Ohio State junior quarterback Braxton Miller has become the favorite to win the Heisman Trophy this year at 5-to-1 odds, according to one online betting site. But his ascent is only because the 2012 winner has put his eligibility in question.
Texas A&M’s Johnny Manziel is being investigated by the NCAA for possibly getting a five-figure payday for signing autographs for a broker. That’s just the latest saga in a summer where the third-year sophomore has racked up almost as many negative headlines as he did head-turning plays last year.
Miller, on the other hand, has never had a hint of trouble. And when coach Urban Meyer was asked Tuesday if it makes a difference whether a team’s QB sets a positive tone, he replied: “I think it does. He’s a very humble player. Like, we focus on coaching football, which is really neat to have. I’m not aware of what all is going on with the other guy, but I like where our guy is right now — mentally, and his focus is really good.”
Manziel also made news by being kicked out of the Manning passing camp amid rumors of excessive drinking. He bragged in one national article about living it up as if he were part of the Beatles in their heyday. And then he griped on Twitter about not getting preferential treatment over a parking matter, saying that’s why he can’t wait to leave College Station and turn pro.
Miller’s tweets are sparse and generally innocuous. Here’s one from Aug. 2: “When ur going thru something hard & wonder where God is…remember the teacher is always quiet during a test!!!!!”
Miller said recently he’s more of a homebody than a partygoer and is careful how he carries himself in the spotlight.
“It’s how I was brought up,” he said. “I like to have fun, but I don’t get in trouble. I don’t need to be in the press and be talked about in a bad way. I’m careful who I hang out with, talk to and chill with. I’m just mellow.”
Miller has become a little less laid-back on the field, which is a good thing. Meyer, in his first report from preseason camp, singled him out for taking charge.
“If you ask me what I’m pleased with, I’m pleased with Braxton. He’s come a long way,” Meyer said. “I know it’s only the third day, but he had a really good day today.”
Asked what’s different, Meyer said: “Just his whole demeanor. His relationship with his receivers. I don’t want to say it was nonexistent (last year), but I didn’t see that. … Part of being a leader is leading by example, and he wasn’t leading by example because he really didn’t know what he was doing. I just see a much better presence by him.”
Also catching Meyer’s eye so far is celebrated freshman running back Dontre Wilson.
“He’s got something we didn’t have, and that’s electric speed,” Meyer said. “And he doesn’t care, he just goes hard. We just have to point him in the right direction.”
Not all is well in Buckeye Land, though. Meyer is still working through the Bradley Roby matter (nothing new to report on the cornerback’s misdemeanor assault charge) and noted how under-manned the team is at linebacker and offensive line past the projected starters.

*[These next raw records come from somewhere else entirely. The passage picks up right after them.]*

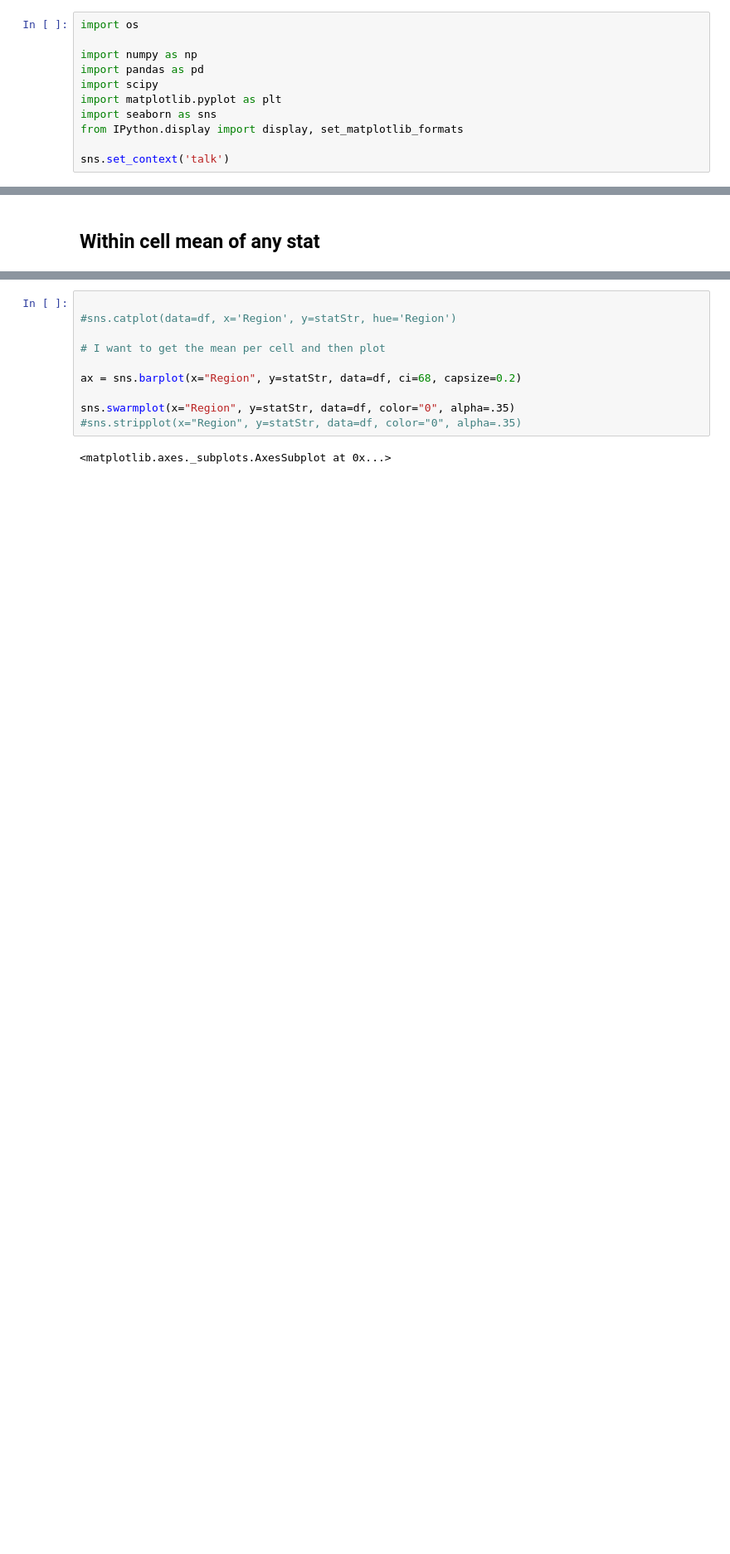
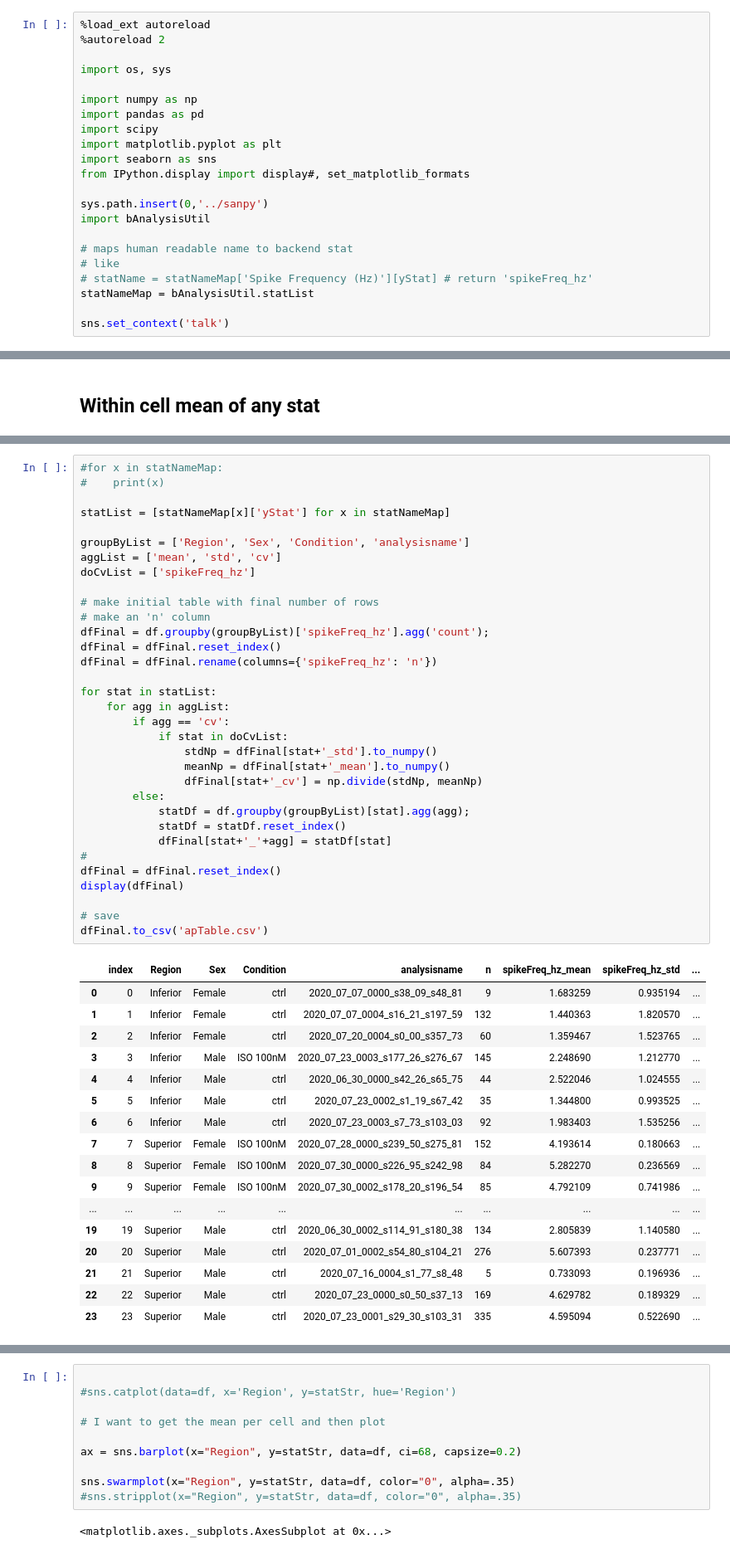
Before and after one commit to cudmore/SanPy, a Jupyter notebook: examples/manuscript1.ipynb, the cells around one changed output, grey strips where cells are left out. Shown at 83% size. Saved outputs shown, nothing was run; the diff lists cells and outputs as text; blank space fills up the shorter version.

```diff
--- a/examples/manuscript1.ipynb
+++ b/examples/manuscript1.ipynb
@@ -1,11 +7,22 @@
 # %%
-import os
+%load_ext autoreload
+%autoreload 2
+
+import os, sys
 
 import numpy as np
 import pandas as pd
 import scipy
 import matplotlib.pyplot as plt
 import seaborn as sns
-from IPython.display import display, set_matplotlib_formats
+from IPython.display import display#, set_matplotlib_formats
+
+sys.path.insert(0,'../sanpy')
+import bAnalysisUtil
+
+# maps human readable name to backend stat
+# like
+# statName = statNameMap['Spike Frequency (Hz)'][yStat] # return 'spikeFreq_hz'
+statNameMap = bAnalysisUtil.statList
 
 sns.set_context('talk')
@@ -54,0 +73,51 @@ earlyDiastolicDurationRate
+# %%
+#for x in statNameMap:
+#    print(x)
+
+statList = [statNameMap[x]['yStat'] for x in statNameMap]
+
+groupByList = ['Region', 'Sex', 'Condition', 'analysisname']
+aggList = ['mean', 'std', 'cv']
+doCvList = ['spikeFreq_hz']
+
+# make initial table with final number of rows
+# make an 'n' column
+dfFinal = df.groupby(groupByList)['spikeFreq_hz'].agg('count');
+dfFinal = dfFinal.reset_index()
+dfFinal = dfFinal.rename(columns={'spikeFreq_hz': 'n'})
+
+for stat in statList:
+    for agg in aggList:
+        if agg == 'cv':
+            if stat in doCvList:
+                stdNp = dfFinal[stat+'_std'].to_numpy()
+                meanNp = dfFinal[stat+'_mean'].to_numpy()
+                dfFinal[stat+'_cv'] = np.divide(stdNp, meanNp)
+        else:
+            statDf = df.groupby(groupByList)[stat].agg(agg);
+            statDf = statDf.reset_index()
+            dfFinal[stat+'_'+agg] = statDf[stat]
+#
+dfFinal = dfFinal.reset_index()
+display(dfFinal)
+
+# save
+dfFinal.to_csv('apTable.csv')
+# %% [output]
+|  | index | Region | Sex | Condition | analysisname | n | spikeFreq_hz_mean | spikeFreq_hz_std | ... |
+| 0 | 0 | Inferior | Female | ctrl | 2020_07_07_0000_s38_09_s48_81 | 9 | 1.683259 | 0.935194 | ... |
+| 1 | 1 | Inferior | Female | ctrl | 2020_07_07_0004_s16_21_s197_59 | 132 | 1.440363 | 1.820570 | ... |
+| 2 | 2 | Inferior | Female | ctrl | 2020_07_20_0004_s0_00_s357_73 | 60 | 1.359467 | 1.523765 | ... |
+| 3 | 3 | Inferior | Male | ISO 100nM | 2020_07_23_0003_s177_26_s276_67 | 145 | 2.248690 | 1.212770 | ... |
+| 4 | 4 | Inferior | Male | ctrl | 2020_06_30_0000_s42_26_s65_75 | 44 | 2.522046 | 1.024555 | ... |
+| 5 | 5 | Inferior | Male | ctrl | 2020_07_23_0002_s1_19_s67_42 | 35 | 1.344800 | 0.993525 | ... |
+| 6 | 6 | Inferior | Male | ctrl | 2020_07_23_0003_s7_73_s103_03 | 92 | 1.983403 | 1.535256 | ... |
+| 7 | 7 | Superior | Female | ISO 100nM | 2020_07_28_0000_s239_50_s275_81 | 152 | 4.193614 | 0.180663 | ... |
+| 8 | 8 | Superior | Female | ISO 100nM | 2020_07_30_0000_s226_95_s242_98 | 84 | 5.282270 | 0.236569 | ... |
+| 9 | 9 | Superior | Female | ISO 100nM | 2020_07_30_0002_s178_20_s196_54 | 85 | 4.792109 | 0.741986 | ... |
+| ... | ... | ... | ... | ... | ... | ... | ... | ... | ... |
+| 19 | 19 | Superior | Male | ctrl | 2020_06_30_0002_s114_91_s180_38 | 134 | 2.805839 | 1.140580 | ... |
+| 20 | 20 | Superior | Male | ctrl | 2020_07_01_0002_s54_80_s104_21 | 276 | 5.607393 | 0.237771 | ... |
+| 21 | 21 | Superior | Male | ctrl | 2020_07_16_0004_s1_77_s8_48 | 5 | 0.733093 | 0.196936 | ... |
+| 22 | 22 | Superior | Male | ctrl | 2020_07_23_0000_s0_50_s37_13 | 169 | 4.629782 | 0.189329 | ... |
+| 23 | 23 | Superior | Male | ctrl | 2020_07_23_0001_s29_30_s103_31 | 335 | 4.595094 | 0.522690 | ... |
```
Also changed, not shown: parts of 7 cells of this notebook, 9 other files.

“They don’t look Ohio State-ish,” Meyer said. “Other positions you can see three guys that are all good-looking players. Offensive line and linebacker are not where we need to be.”
Asked if the Buckeyes can shore them up, Meyer said: “With another recruiting class. We’re just going to have to hang in there this fall and not get guys hurt. We have depth issues there.”
Day three: Meyer pointed out that preseason camp hasn’t really been a strain on players yet. They’ll move from the Woody Hayes Athletic Center to the no-frills Ackerman Road fields Aug. 9 and hold their first session of two-a-days then.
“Right now, this is all candy,” he said. “I’m sure I’ll talk to you in about a week, and people will be asleep on their mattresses right now (between practices). Camp is terrible. But we’re not in camp yet. This is just practice.”
Decker starting: The starting offensive line figures to be a strength. The only open spot is right tackle, and Taylor Decker, a sophomore from Vandalia, is running with the ones.
Some of the returnees have toned up, especially right guard Marcus Hall, a 6-foot-6, 315-pound senior.
“I told him the other day he needed to get a belt for his pants because they were falling off him,” line coach Ed Warinner said. “I didn’t really want to see what you see when his pants fall down. I was like, ‘Get a belt, man.’
“He’s slimmed down. He’s leaner — lower body fat and higher muscle. And he looks quicker.”